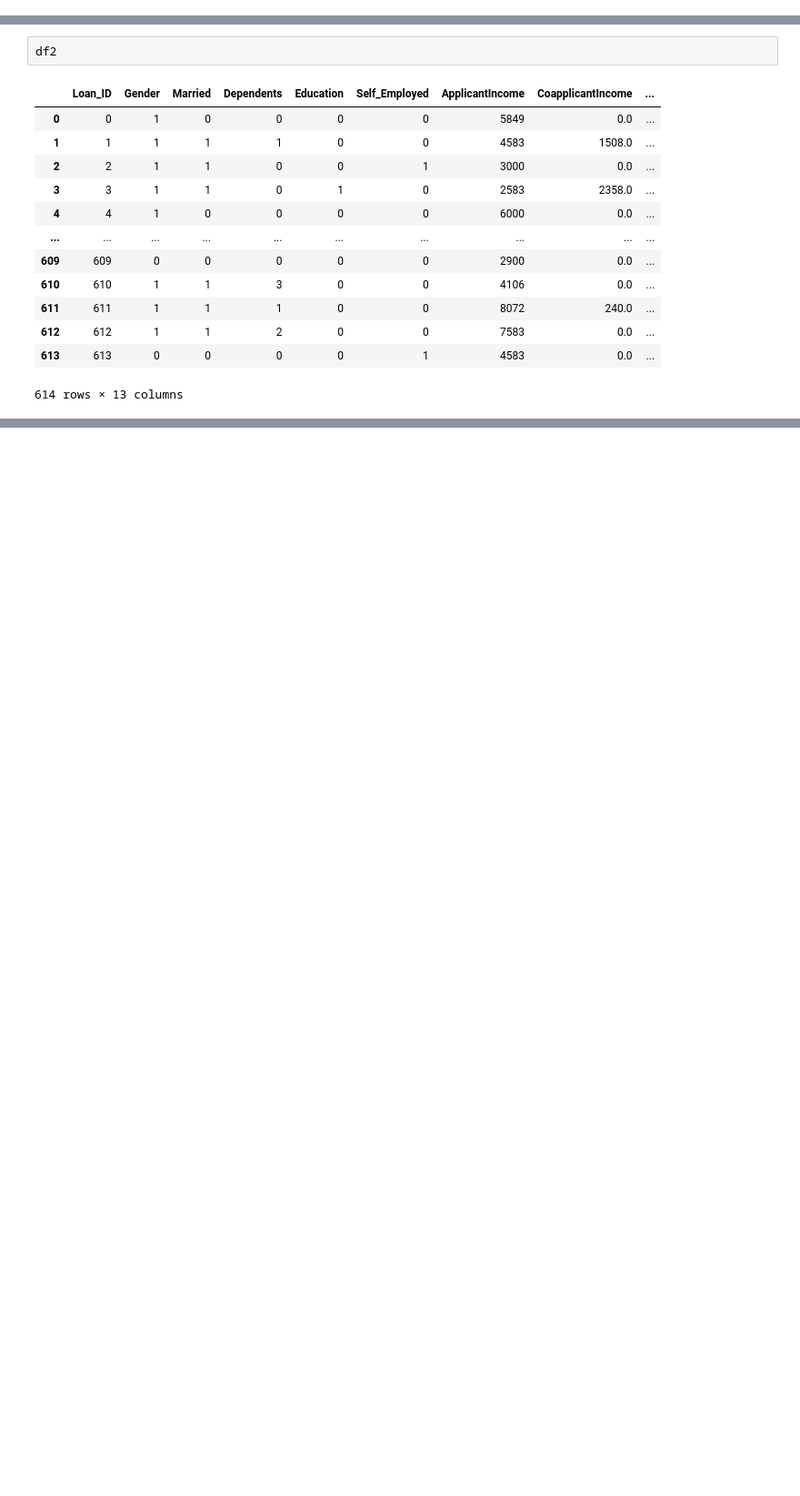
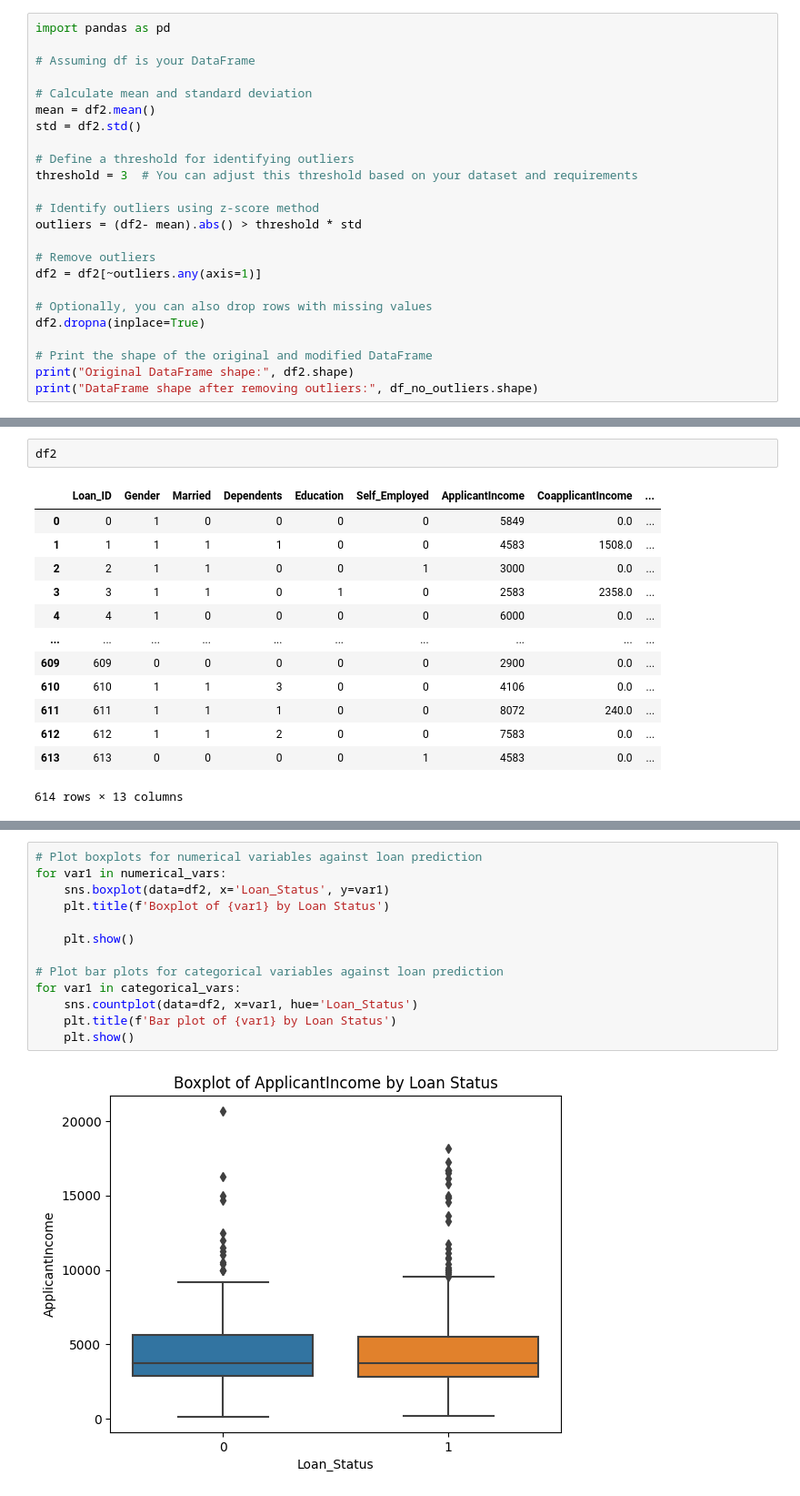
Before and after one commit to anas-ansri/LoanPrediction, a Jupyter notebook: Abhishek.ipynb, the cells around one changed output, grey strips where cells are left out. Shown at 91% size. Saved outputs shown, nothing was run; the diff lists cells and outputs as text; blank space fills up the shorter version.

Commit message:
modified

```diff
--- a/Abhishek.ipynb
+++ b/Abhishek.ipynb
@@ -250,0 +198,24 @@ int32
+# %%
+import pandas as pd
+
+# Assuming df is your DataFrame
+
+# Calculate mean and standard deviation
+mean = df2.mean()
+std = df2.std()
+
+# Define a threshold for identifying outliers
+threshold = 3  # You can adjust this threshold based on your dataset and requirements
+
+# Identify outliers using z-score method
+outliers = (df2- mean).abs() > threshold * std
+
+# Remove outliers
+df2 = df2[~outliers.any(axis=1)]
+
+# Optionally, you can also drop rows with missing values
+df2.dropna(inplace=True)
+
+# Print the shape of the original and modified DataFrame
+print("Original DataFrame shape:", df2.shape)
+print("DataFrame shape after removing outliers:", df_no_outliers.shape)
@@ -389,0 +601,15 @@ df2
+# %%
+# Plot boxplots for numerical variables against loan prediction
+for var1 in numerical_vars:
+    sns.boxplot(data=df2, x='Loan_Status', y=var1)
+    plt.title(f'Boxplot of {var1} by Loan Status')
+
+    plt.show()
+
+# Plot bar plots for categorical variables against loan prediction
+for var1 in categorical_vars:
+    sns.countplot(data=df2, x=var1, hue='Loan_Status')
+    plt.title(f'Bar plot of {var1} by Loan Status')
+    plt.show()
+# %% [output]
+[figure, added]
```
Also changed, not shown: parts of 33 cells of this notebook.
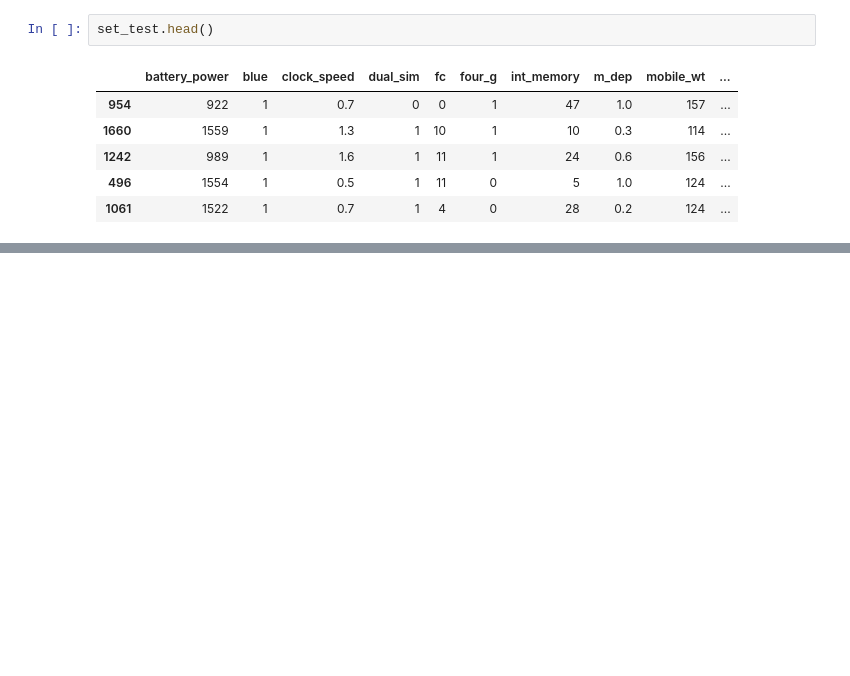
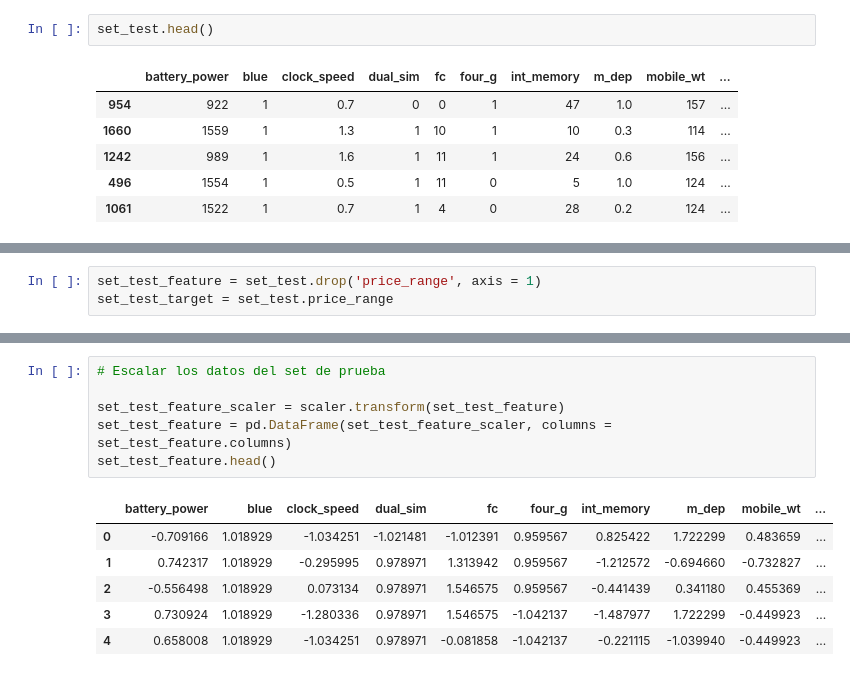
Before and after one commit to Nuria322/Prediccion_precio_telefonos, a Jupyter notebook: Precios_Telefonia/1_Datos.ipynb, the cells around one changed output, grey strips where cells are left out. Drawn from its saved outputs; the diff is of its cells as text; blank space fills up the shorter version.

```diff
--- a/Precios_Telefonia/1_Datos.ipynb
+++ b/Precios_Telefonia/1_Datos.ipynb
@@ -410,0 +472,3 @@ set_test.head()
+# %%
+set_test_feature = set_test.drop('price_range', axis = 1)
+set_test_target = set_test.price_range
@@ -410,0 +493,13 @@ set_test.head()
+# %%
+# Escalar los datos del set de prueba
+
+set_test_feature_scaler = scaler.transform(set_test_feature)
+set_test_feature = pd.DataFrame(set_test_feature_scaler, columns = set_test_feature.columns)
+set_test_feature.head()
+# %% [output]
+|  | battery_power | blue | clock_speed | dual_sim | fc | four_g | int_memory | m_dep | mobile_wt | ... |
+| 0 | -0.709166 | 1.018929 | -1.034251 | -1.021481 | -1.012391 | 0.959567 | 0.825422 | 1.722299 | 0.483659 | ... |
+| 1 | 0.742317 | 1.018929 | -0.295995 | 0.978971 | 1.313942 | 0.959567 | -1.212572 | -0.694660 | -0.732827 | ... |
+| 2 | -0.556498 | 1.018929 | 0.073134 | 0.978971 | 1.546575 | 0.959567 | -0.441439 | 0.341180 | 0.455369 | ... |
+| 3 | 0.730924 | 1.018929 | -1.280336 | 0.978971 | 1.546575 | -1.042137 | -1.487977 | 1.722299 | -0.449923 | ... |
+| 4 | 0.658008 | 1.018929 | -1.034251 | 0.978971 | -0.081858 | -1.042137 | -0.221115 | -1.039940 | -0.449923 | ... |
```
Also changed, not shown: parts of 26 cells of this notebook.
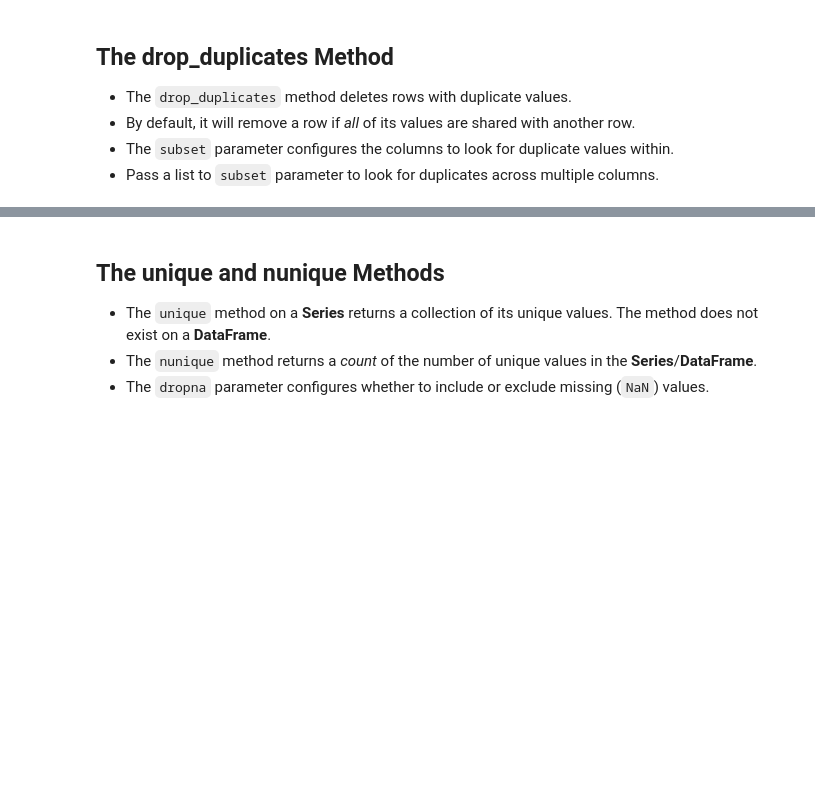
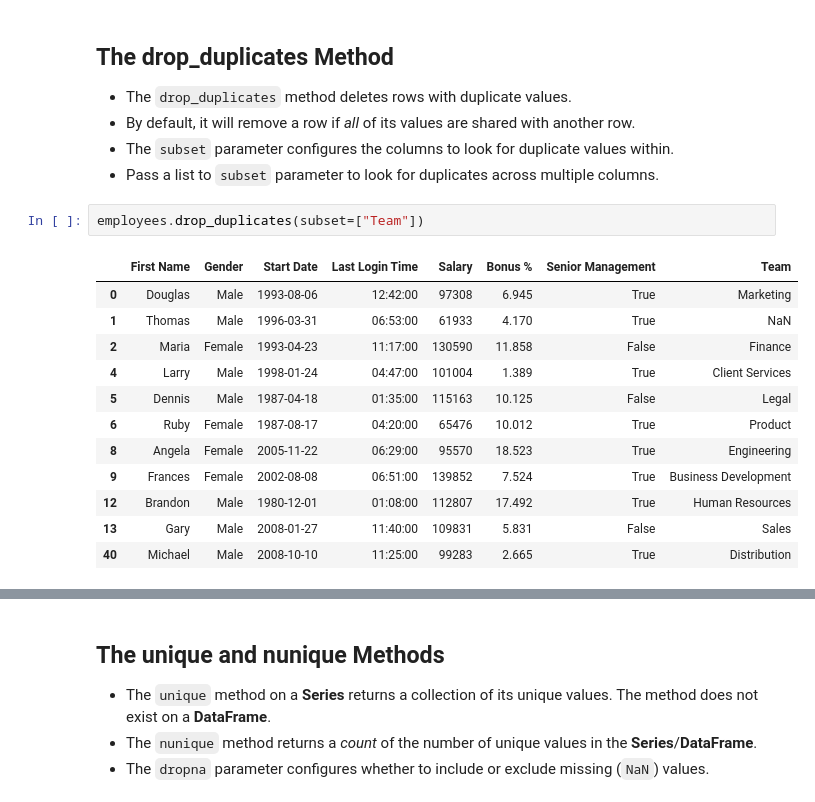
Before and after one commit to abhijeet-bhambere/pashkavers-pandas-trail, a Jupyter notebook: 05 - DataFrames II - Filtering Data.ipynb, the cells around one changed output, grey strips where cells are left out. Saved outputs shown, nothing was run; the diff lists cells and outputs as text; blank space fills up the shorter version.

```diff
--- a/05 - DataFrames II - Filtering Data.ipynb
+++ b/05 - DataFrames II - Filtering Data.ipynb
@@ -638,3 +669,18 @@ employees["First Name"].nunique()
 - By default, it will remove a row if *all* of its values are shared with another row.
 - The `subset` parameter configures the columns to look for duplicate values within.
 - Pass a list to `subset` parameter to look for duplicates across multiple columns.
+# %%
+employees.drop_duplicates(subset=["Team"])
+# %% [output]
+|  | First Name | Gender | Start Date | Last Login Time | Salary | Bonus % | Senior Management | Team |
+| 0 | Douglas | Male | 1993-08-06 | 12:42:00 | 97308 | 6.945 | True | Marketing |
+| 1 | Thomas | Male | 1996-03-31 | 06:53:00 | 61933 | 4.170 | True | NaN |
+| 2 | Maria | Female | 1993-04-23 | 11:17:00 | 130590 | 11.858 | False | Finance |
+| 4 | Larry | Male | 1998-01-24 | 04:47:00 | 101004 | 1.389 | True | Client Services |
+| 5 | Dennis | Male | 1987-04-18 | 01:35:00 | 115163 | 10.125 | False | Legal |
+| 6 | Ruby | Female | 1987-08-17 | 04:20:00 | 65476 | 10.012 | True | Product |
+| 8 | Angela | Female | 2005-11-22 | 06:29:00 | 95570 | 18.523 | True | Engineering |
+| 9 | Frances | Female | 2002-08-08 | 06:51:00 | 139852 | 7.524 | True | Business Development |
+| 12 | Brandon | Male | 1980-12-01 | 01:08:00 | 112807 | 17.492 | True | Human Resources |
+| 13 | Gary | Male | 2008-01-27 | 11:40:00 | 109831 | 5.831 | False | Sales |
+| 40 | Michael | Male | 2008-10-10 | 11:25:00 | 99283 | 2.665 | True | Distribution |
```
Also changed, not shown: parts of 11 cells of this notebook.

┄┄┄┄┄┄┄┄┄┄

### EXERCISE PROMPT
Give the number of lines in the entries above that include the word "this", and nothing more.

### THE ANSWER
4